DATA EXTRACT:
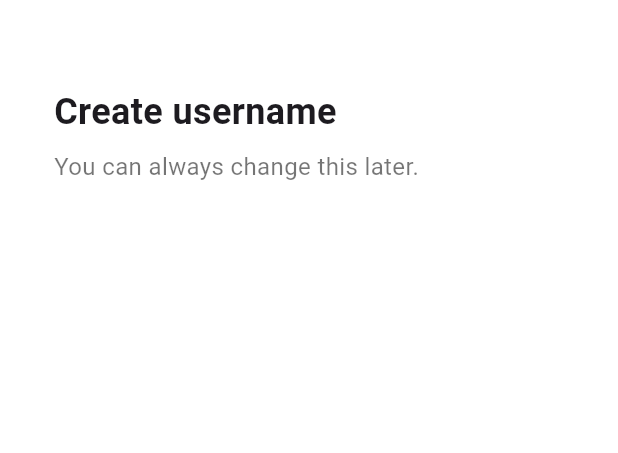
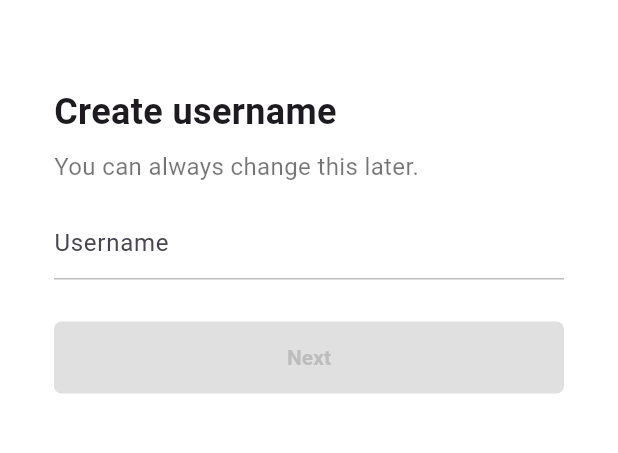
Before and after one commit to jkoon90/flutter-app, a Flutter app: the screen it shows after launch, after a tap on "Use email & password", on a phone screen of 412 x 824 dp, the part 58-511 px from its top. Run offline on Flutter 3.47's test engine with Material 3 defaults, Android fonts, the phone set to English and light mode, and no system bars; our stand-ins replace font_awesome_flutter.

```diff
--- a/lib/features/authentication/login_screen.dart
+++ b/lib/features/authentication/login_screen.dart
@@ -2,7 +2,7 @@ import 'package:flutter/material.dart';
 import 'package:flutter_app/constants/gaps.dart';
 import 'package:flutter_app/constants/sizes.dart';
 import 'package:flutter_app/features/authentication/sign_up_screen.dart';
-import 'package:flutter_app/features/authentication/wigets/auth_button.dart';
+import 'package:flutter_app/features/authentication/widgets/auth_button.dart';
 import 'package:font_awesome_flutter/font_awesome_flutter.dart';
 
 class LoginScreen extends StatelessWidget {
--- a/lib/features/authentication/sign_up_screen.dart
+++ b/lib/features/authentication/sign_up_screen.dart
@@ -1,9 +1,9 @@
 import 'package:flutter/material.dart';
 import 'package:flutter_app/constants/gaps.dart';
 import 'package:flutter_app/constants/sizes.dart';
-import 'package:flutter_app/features/authentication/email_screen.dart';
 import 'package:flutter_app/features/authentication/login_screen.dart';
-import 'package:flutter_app/features/authentication/wigets/auth_button.dart';
+import 'package:flutter_app/features/authentication/username_screen.dart';
+import 'package:flutter_app/features/authentication/widgets/auth_button.dart';
 import 'package:font_awesome_flutter/font_awesome_flutter.dart';
 
 class SignUpScreen extends StatelessWidget {
@@ -20,7 +20,7 @@ class SignUpScreen extends StatelessWidget {
   void _onTabEmail(BuildContext context) {
     Navigator.of(context).push(
       MaterialPageRoute(
-        builder: (context) => const EmailScreen(),
+        builder: (context) => const UsernameScreen(),
       ),
     );
   }
--- /dev/null
+++ b/lib/features/authentication/username_screen.dart
@@ -0,0 +1,103 @@
+import 'package:flutter/material.dart';
+import 'package:flutter_app/constants/gaps.dart';
+import 'package:flutter_app/constants/sizes.dart';
+import 'package:flutter_app/features/authentication/email_screen.dart';
+import 'package:flutter_app/features/authentication/widgets/form_button.dart';
+
+class UsernameScreen extends StatefulWidget {
+  const UsernameScreen({super.key});
+
+  @override
+  State<UsernameScreen> createState() => _UsernameScreenState();
+}
+
+class _UsernameScreenState extends State<UsernameScreen> {
+  final TextEditingController _usernameController = TextEditingController();
+
+  String _username = "";
+
+  @override
+  void initState() {
+    super.initState();
+    _usernameController.addListener(() {
+      setState(() {
+        _username = _usernameController.text;
+      });
+    });
+  }
+
+  @override
+  void dispose() {
+    _usernameController.dispose();
+    super.dispose();
+  }
+
+  void _onNextTap() {
+    if (_username.isEmpty) return;
+    Navigator.of(context).push(
+      MaterialPageRoute(
+        builder: (context) => const EmailScreen(),
+      ),
+    );
+  }
+
+  @override
+  Widget build(BuildContext context) {
+    return Scaffold(
+      appBar: AppBar(
+        title: const Text(
+          "Sign up",
+        ),
+      ),
+      body: Padding(
+        padding: const EdgeInsets.symmetric(
+          horizontal: Sizes.size36,
+        ),
+        child: Column(
+          crossAxisAlignment: CrossAxisAlignment.start,
+          children: [
+            Gaps.v40,
+            const Text(
+              "Create username",
+              style: TextStyle(
+                fontSize: Sizes.size24,
+                fontWeight: FontWeight.w700,
+              ),
+            ),
+            Gaps.v8,
+            const Text(
+              "You can always change this later.",
+              style: TextStyle(
+                fontSize: Sizes.size16,
+                color: Colors.black54,
+              ),
+            ),
+            Gaps.v16,
+            TextField(
+              controller: _usernameController,
+              decoration: InputDecoration(
+                hintText: "Username",
+                enabledBorder: UnderlineInputBorder(
+                  borderSide: BorderSide(
+                    color: Colors.grey.shade400,
+                  ),
+                ),
+                focusedBorder: UnderlineInputBorder(
+                  borderSide: BorderSide(
+                    color: Colors.grey.shade400,
+                  ),
+                ),
+              ),
+              cursorColor: Theme.of(context).primaryColor,
+            ),
+            Gaps.v28,
+            GestureDetector(
+              onTap: _onNextTap,
+              child: FormButton(disabled: _username.isEmpty),
+            ),
+          ],
+        ),
+      ),
+    );
+  }
+}
--- /dev/null
+++ b/lib/features/authentication/widgets/form_button.dart
@@ -0,0 +1,41 @@
+import 'package:flutter/material.dart';
+
+import '../../../constants/sizes.dart';
+
+class FormButton extends StatelessWidget {
+  const FormButton({
+    super.key,
+    required this.disabled,
+  });
+
+  final bool disabled;
+
+  @override
+  Widget build(BuildContext context) {
+    return FractionallySizedBox(
+      widthFactor: 1,
+      child: AnimatedContainer(
+        padding: const EdgeInsets.symmetric(
+          vertical: Sizes.size16,
+        ),
+        decoration: BoxDecoration(
+          borderRadius: BorderRadius.circular(Sizes.size5),
+          color:
+              disabled ? Colors.grey.shade300 : Theme.of(context).primaryColor,
+        ),
+        duration: const Duration(milliseconds: 500),
+        child: AnimatedDefaultTextStyle(
+          duration: const Duration(milliseconds: 500),
+          style: TextStyle(
+            color: disabled ? Colors.grey.shade400 : Colors.white,
+            fontWeight: FontWeight.w600,
+          ),
+          child: const Text(
+            'Next',
+            textAlign: TextAlign.center,
+          ),
+        ),
+      ),
+    );
+  }
+}
```
Also changed, not shown: lib/features/authentication/birthday_screen.dart (added, +15 -0 lines), lib/features/authentication/email_screen.dart (+87 -12 lines), lib/features/authentication/password_screen.dart (added, +169 -0 lines), lib/features/authentication/widgets/auth_button.dart (renamed from lib/features/authentication/wigets/auth_button.dart), pubspec.lock.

INSTRUCTIONS TO FOLLOW: Copy all the lines of data exactly as they appear, dropping any images.

TASK RESPONSE:
Before and after one commit to jkoon90/flutter-app, a Flutter app: the screen it shows after launch, after a tap on "Use email & password", on a phone screen of 412 x 824 dp, the part 58-511 px from its top. Run offline on Flutter 3.47's test engine with Material 3 defaults, Android fonts, the phone set to English and light mode, and no system bars; our stand-ins replace font_awesome_flutter.

```diff
--- a/lib/features/authentication/login_screen.dart
+++ b/lib/features/authentication/login_screen.dart
@@ -2,7 +2,7 @@ import 'package:flutter/material.dart';
 import 'package:flutter_app/constants/gaps.dart';
 import 'package:flutter_app/constants/sizes.dart';
 import 'package:flutter_app/features/authentication/sign_up_screen.dart';
-import 'package:flutter_app/features/authentication/wigets/auth_button.dart';
+import 'package:flutter_app/features/authentication/widgets/auth_button.dart';
 import 'package:font_awesome_flutter/font_awesome_flutter.dart';
 
 class LoginScreen extends StatelessWidget {
--- a/lib/features/authentication/sign_up_screen.dart
+++ b/lib/features/authentication/sign_up_screen.dart
@@ -1,9 +1,9 @@
 import 'package:flutter/material.dart';
 import 'package:flutter_app/constants/gaps.dart';
 import 'package:flutter_app/constants/sizes.dart';
-import 'package:flutter_app/features/authentication/email_screen.dart';
 import 'package:flutter_app/features/authentication/login_screen.dart';
-import 'package:flutter_app/features/authentication/wigets/auth_button.dart';
+import 'package:flutter_app/features/authentication/username_screen.dart';
+import 'package:flutter_app/features/authentication/widgets/auth_button.dart';
 import 'package:font_awesome_flutter/font_awesome_flutter.dart';
 
 class SignUpScreen extends StatelessWidget {
@@ -20,7 +20,7 @@ class SignUpScreen extends StatelessWidget {
   void _onTabEmail(BuildContext context) {
     Navigator.of(context).push(
       MaterialPageRoute(
-        builder: (context) => const EmailScreen(),
+        builder: (context) => const UsernameScreen(),
       ),
     );
   }
--- /dev/null
+++ b/lib/features/authentication/username_screen.dart
@@ -0,0 +1,103 @@
+import 'package:flutter/material.dart';
+import 'package:flutter_app/constants/gaps.dart';
+import 'package:flutter_app/constants/sizes.dart';
+import 'package:flutter_app/features/authentication/email_screen.dart';
+import 'package:flutter_app/features/authentication/widgets/form_button.dart';
+
+class UsernameScreen extends StatefulWidget {
+  const UsernameScreen({super.key});
+
+  @override
+  State<UsernameScreen> createState() => _UsernameScreenState();
+}
+
+class _UsernameScreenState extends State<UsernameScreen> {
+  final TextEditingController _usernameController = TextEditingController();
+
+  String _username = "";
+
+  @override
+  void initState() {
+    super.initState();
+    _usernameController.addListener(() {
+      setState(() {
+        _username = _usernameController.text;
+      });
+    });
+  }
+
+  @override
+  void dispose() {
+    _usernameController.dispose();
+    super.dispose();
+  }
+
+  void _onNextTap() {
+    if (_username.isEmpty) return;
+    Navigator.of(context).push(
+      MaterialPageRoute(
+        builder: (context) => const EmailScreen(),
+      ),
+    );
+  }
+
+  @override
+  Widget build(BuildContext context) {
+    return Scaffold(
+      appBar: AppBar(
+        title: const Text(
+          "Sign up",
+        ),
+      ),
+      body: Padding(
+        padding: const EdgeInsets.symmetric(
+          horizontal: Sizes.size36,
+        ),
+        child: Column(
+          crossAxisAlignment: CrossAxisAlignment.start,
+          children: [
+            Gaps.v40,
+            const Text(
+              "Create username",
+              style: TextStyle(
+                fontSize: Sizes.size24,
+                fontWeight: FontWeight.w700,
+              ),
+            ),
+            Gaps.v8,
+            const Text(
+              "You can always change this later.",
+              style: TextStyle(
+                fontSize: Sizes.size16,
+                color: Colors.black54,
+              ),
+            ),
+            Gaps.v16,
+            TextField(
+              controller: _usernameController,
+              decoration: InputDecoration(
+                hintText: "Username",
+                enabledBorder: UnderlineInputBorder(
+                  borderSide: BorderSide(
+                    color: Colors.grey.shade400,
+                  ),
+                ),
+                focusedBorder: UnderlineInputBorder(
+                  borderSide: BorderSide(
+                    color: Colors.grey.shade400,
+                  ),
+                ),
+              ),
+              cursorColor: Theme.of(context).primaryColor,
+            ),
+            Gaps.v28,
+            GestureDetector(
+              onTap: _onNextTap,
+              child: FormButton(disabled: _username.isEmpty),
+            ),
+          ],
+        ),
+      ),
+    );
+  }
+}
--- /dev/null
+++ b/lib/features/authentication/widgets/form_button.dart
@@ -0,0 +1,41 @@
+import 'package:flutter/material.dart';
+
+import '../../../constants/sizes.dart';
+
+class FormButton extends StatelessWidget {
+  const FormButton({
+    super.key,
+    required this.disabled,
+  });
+
+  final bool disabled;
+
+  @override
+  Widget build(BuildContext context) {
+    return FractionallySizedBox(
+      widthFactor: 1,
+      child: AnimatedContainer(
+        padding: const EdgeInsets.symmetric(
+          vertical: Sizes.size16,
+        ),
+        decoration: BoxDecoration(
+          borderRadius: BorderRadius.circular(Sizes.size5),
+          color:
+              disabled ? Colors.grey.shade300 : Theme.of(context).primaryColor,
+        ),
+        duration: const Duration(milliseconds: 500),
+        child: AnimatedDefaultTextStyle(
+          duration: const Duration(milliseconds: 500),
+          style: TextStyle(
+            color: disabled ? Colors.grey.shade400 : Colors.white,
+            fontWeight: FontWeight.w600,
+          ),
+          child: const Text(
+            'Next',
+            textAlign: TextAlign.center,
+          ),
+        ),
+      ),
+    );
+  }
+}
```
Also changed, not shown: lib/features/authentication/birthday_screen.dart (added, +15 -0 lines), lib/features/authentication/email_screen.dart (+87 -12 lines), lib/features/authentication/password_screen.dart (added, +169 -0 lines), lib/features/authentication/widgets/auth_button.dart (renamed from lib/features/authentication/wigets/auth_button.dart), pubspec.lock.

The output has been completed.